ADAA member Dave Carbonell, PhD wrote this blog post to accompany his new ADAA webinar.
“The harder I try, the worst it gets!”
Have you ever experienced this thought, or said it aloud? If you have, you’re in the mainstream of people who struggle with chronic anxiety. This is the frustrating experience of struggling with panic attacks, phobias, chronic worry, social anxiety disorder, and obsessive compulsive disorder. People struggle to get rid of their anxiety troubles, and all too often find that it gets worse rather than better.
When this happens, they’re likely to blame themselves. They label themselves as too fearful, too cowardly , too weak, too defective, too stupid, and more.
There is a problem, but it’s none of those things. People most often fail to get the recovery they seek from an anxiety disorder, not because there’s something wrong with them, but because there’s something wrong with the methods they use as they try to free themselves from anxiety.
The problem is this. People instinctively follow their gut instinct in dealing with anxiety. They feel afraid, and treat that fear as a threat, an enemy. They try to fight it off or run away from it, because those are our usual responses to enemies - we fight them or run away from them.
Those fight or flight responses don’t work with chronic anxiety disorders, because anxiety isn’t an enemy. A chronic anxiety disorder is a counter-intuitive problem. If you try to solve a counter-intuitive problem with an intuitive solution, that will make the problem worse rather than better. If you find “the harder I try, the worse it gets”, it’s probably because you’re using methods that actually do make it worse. You may be putting out the proverbial fires with gasoline!
If you bring a new puppy home and it runs away from you, how can you get that puppy back? You might chase after it, but he’s got four legs to your two, so that won’t end well. What’s the opposite of chasing that puppy ? Run away from the puppy, and now you’re playing “chase the owner”, and all is well. Counter-intuitive.
If you’re driving on an icy road and skid towards a phone pole, where should you steer? If you try steering away from the phone pole, you’ll be talking with your insurance agent soon. Steer toward the phone pole, and all will be well. Counter-intuitive.
If you’re heading out into the water for swimming and a big wave rolls in, threatening to knock you down, where should you go? If you head for the beach, that wave will probably pound you into the sand. Dive into the wave, and all will be well. Counterintuitive.
The anxiety disorders are all counterintuitive problems. If you follow your immediate gut instinct in a moment of panic and high anxiety, you’re very likely to make it worse as you struggle to protect yourself and “calm down”. This is how people get tricked by chronic anxiety.
What to do? Do the opposite of your gut instinct.

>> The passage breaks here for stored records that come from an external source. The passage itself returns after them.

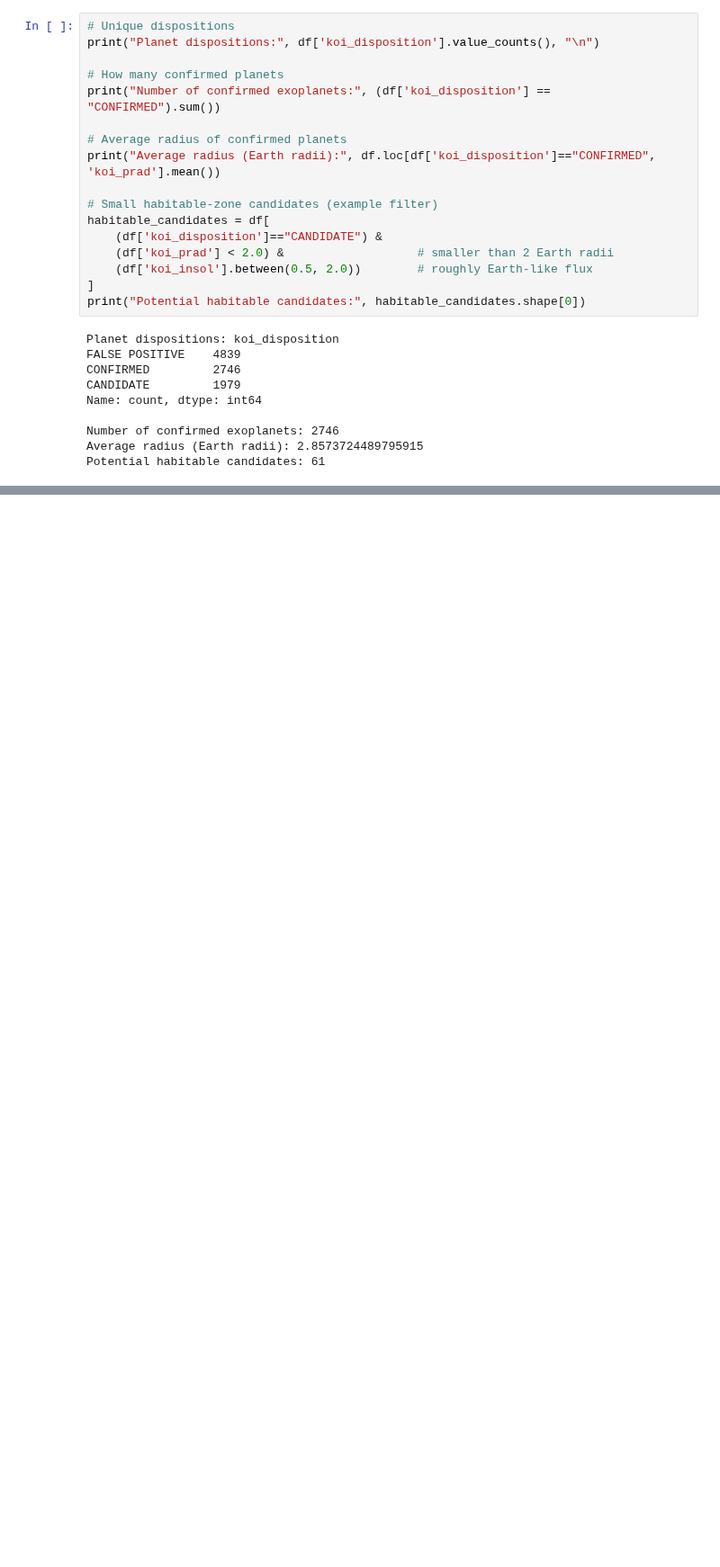
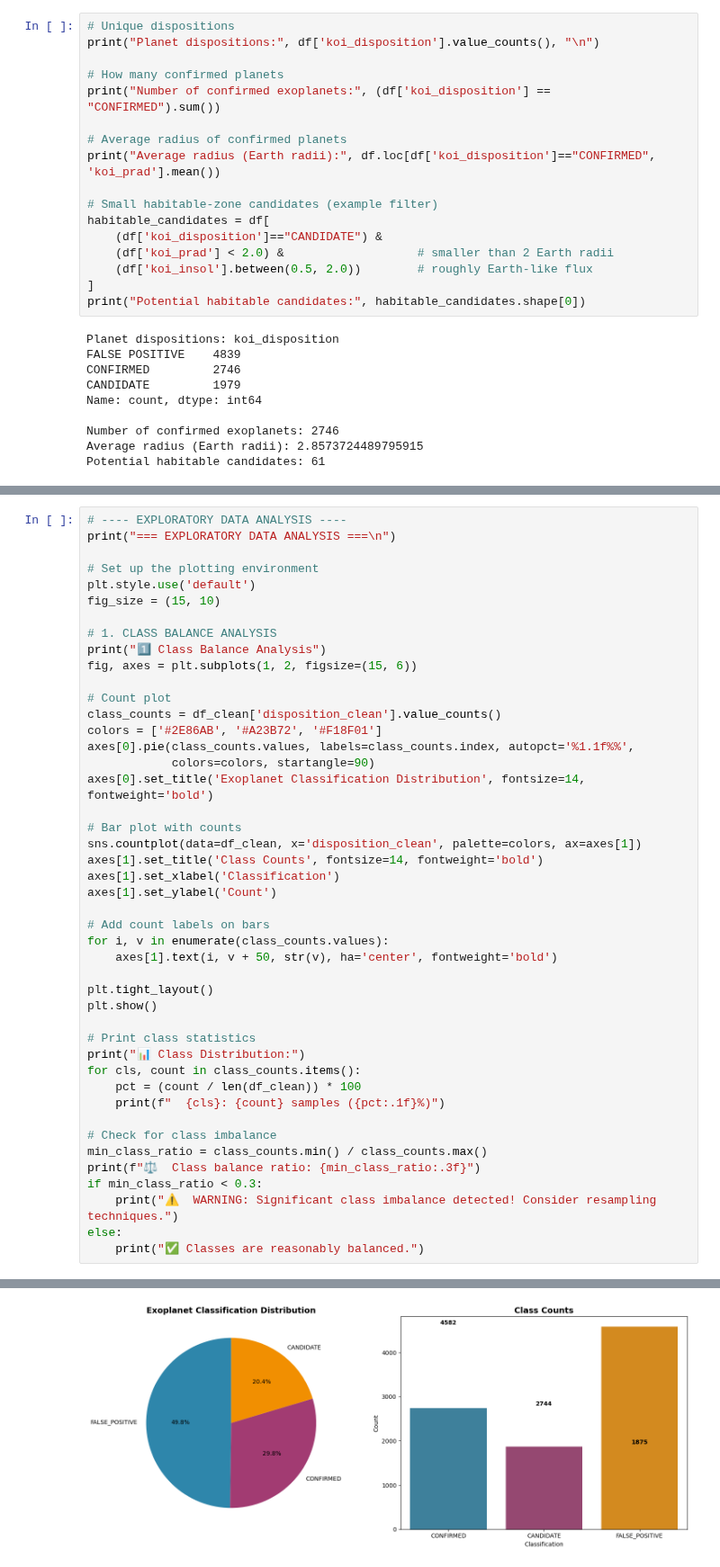
Before and after one commit to Hadeed711/nasa_exoplanet, a Jupyter notebook: keplar_processing.ipynb, the cells around one changed output, grey strips where cells are left out. Shown at 90% size. Drawn from its saved outputs; the diff is of its cells as text; blank space fills up the shorter version.

```diff
--- a/keplar_processing.ipynb
+++ b/keplar_processing.ipynb
@@ -86,0 +303,46 @@ Potential habitable candidates: 61
+# %%
+# ---- EXPLORATORY DATA ANALYSIS ----
+print("=== EXPLORATORY DATA ANALYSIS ===\n")
+
+# Set up the plotting environment
+plt.style.use('default')
+fig_size = (15, 10)
+
+# 1. CLASS BALANCE ANALYSIS
+print("1️⃣ Class Balance Analysis")
+fig, axes = plt.subplots(1, 2, figsize=(15, 6))
+
+# Count plot
+class_counts = df_clean['disposition_clean'].value_counts()
+colors = ['#2E86AB', '#A23B72', '#F18F01']
+axes[0].pie(class_counts.values, labels=class_counts.index, autopct='%1.1f%%',
+            colors=colors, startangle=90)
+axes[0].set_title('Exoplanet Classification Distribution', fontsize=14, fontweight='bold')
+
+# Bar plot with counts
+sns.countplot(data=df_clean, x='disposition_clean', palette=colors, ax=axes[1])
+axes[1].set_title('Class Counts', fontsize=14, fontweight='bold')
+axes[1].set_xlabel('Classification')
+axes[1].set_ylabel('Count')
+
+# Add count labels on bars
+for i, v in enumerate(class_counts.values):
+    axes[1].text(i, v + 50, str(v), ha='center', fontweight='bold')
+
+plt.tight_layout()
+plt.show()
+
+# Print class statistics
+print("📊 Class Distribution:")
+for cls, count in class_counts.items():
+    pct = (count / len(df_clean)) * 100
+    print(f"  {cls}: {count} samples ({pct:.1f}%)")
+
+# Check for class imbalance
+min_class_ratio = class_counts.min() / class_counts.max()
+print(f"⚖️  Class balance ratio: {min_class_ratio:.3f}")
+if min_class_ratio < 0.3:
+    print("⚠️  WARNING: Significant class imbalance detected! Consider resampling techniques.")
+else:
+    print("✅ Classes are reasonably balanced.")
+# %% [output]
@@ -86,0 +355 @@ Potential habitable candidates: 61
+[figure, added]
```
Also changed, not shown: parts of 17 cells of this notebook, 13 other files.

If you have a compass that’s off by 180 degrees, one that points north but calls it south, you can still find your way home as long as you head in the opposite direction that compass suggests.
This gives us the Rule of Opposites. My gut instinct of how to respond in a moment of panic and high anxiety is dead wrong – like chasing that puppy, or trying to outrun the wave – and I should do the opposite of my gut instinct.

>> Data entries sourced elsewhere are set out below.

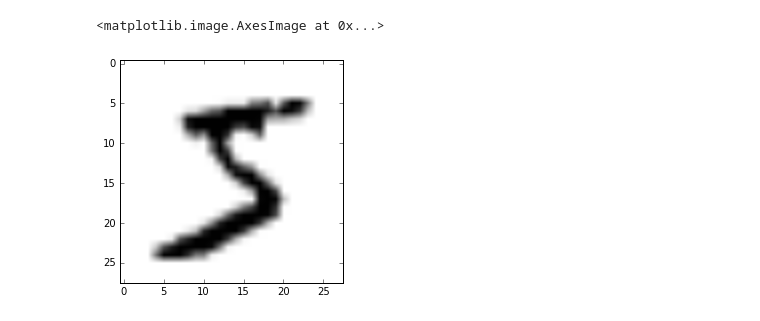
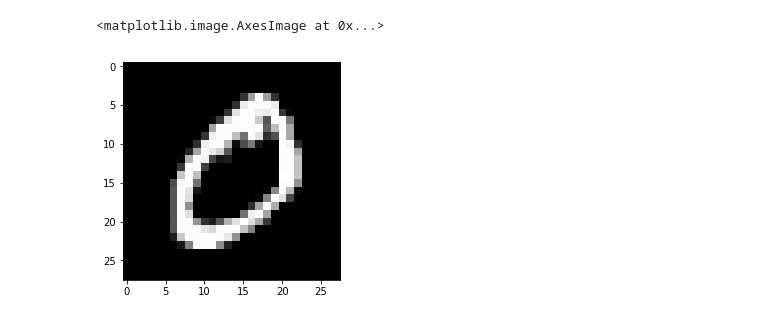
Before and after one commit to sakares/visual-cnn-mnist-lasagne, a Jupyter notebook: mnist-viz-net.ipynb, the cells around one changed output. Drawn from its saved outputs; the diff is of its cells as text; code cells hidden in the pictures.

```diff
--- a/mnist-viz-net.ipynb
+++ b/mnist-viz-net.ipynb
@@ -20 +21,6 @@ from sklearn.metrics import confusion_matrix
 %matplotlib inline
+# %%
+with open('mnist.pkl', 'rb') as f:
+    u = pickle._Unpickler(f)
+    u.encoding = 'latin1'
+    data = u.load()
@@ -20,0 +56,2 @@ from sklearn.metrics import confusion_matrix
+# %%
+X_train, y_train = data[0]
@@ -20,0 +72,2 @@ from sklearn.metrics import confusion_matrix
+# %%
+X_train = X_train.reshape((-1, 1, 28, 28))
@@ -68,8 +120,8 @@ X_train, y_train, X_val, y_val, X_test, y_test = load_dataset()
 # %%
-plt.imshow(X_train[0][0], cmap=cm.binary)
+plt.imshow(X_train[1][0], cmap='gray')
 # %% [output]
 <matplotlib.image.AxesImage at 0x...>
-[figure, old version]
+[figure, new version]
 # %%
 net1 = NeuralNet(
     layers=[('input', layers.InputLayer),
```
Also changed, not shown: parts of 25 cells of this notebook, 1 other file.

Feeling afraid on an airplane, and desperately hanging on to the armrests? Let go, relax your hands, and let them go idle. You don’t need to hold yourself in, that’s what the seatbelt is for!
Feeling afraid while driving, and clutching the wheel in a death grip? One at a time, uncurl your fingers from the wheel and use a lighter grip to drive.
Feeling like you can’t breathe during a panic attack, and desperately trying to suck in a big inhale? What’s the opposite of an inhale? An exhale! You’ll breathe more comfortably when you start with a gentle exhale or sigh that relaxes your upper body, and lets you breathe from your belly rather than your chest.
The Rule of Opposites can be a powerful guide to set you on the path to recovery.
About the Author
David Carbonell, Ph.D. is a Clinical Psychologist who specializes in treating anxiety. He is the author of four self- help books: Panic Attacks Workbook, The Worry Trick, Fear of Flying Workbook, and Outsmart Your Anxious Brain: Ten Simple Ways to Beat the Worry Trick.
Dr. Carbonell is the “coach” of a popular self-help site where you can find his books: https://www.anxietycoach.com. He has taught workshops on the treatment of anxiety disorders to more than 10,000 therapists in the U.S. and abroad. He received his doctorate in clinical psychology from DePaul University in Chicago in 1985 and has maintained a practice devoted to the treatment of anxiety disorders in Chicago since 1990. In his spare time, he is the founding member of The Therapy Players, an improvisational comedy troupe of professional psychotherapists in the Chicago area.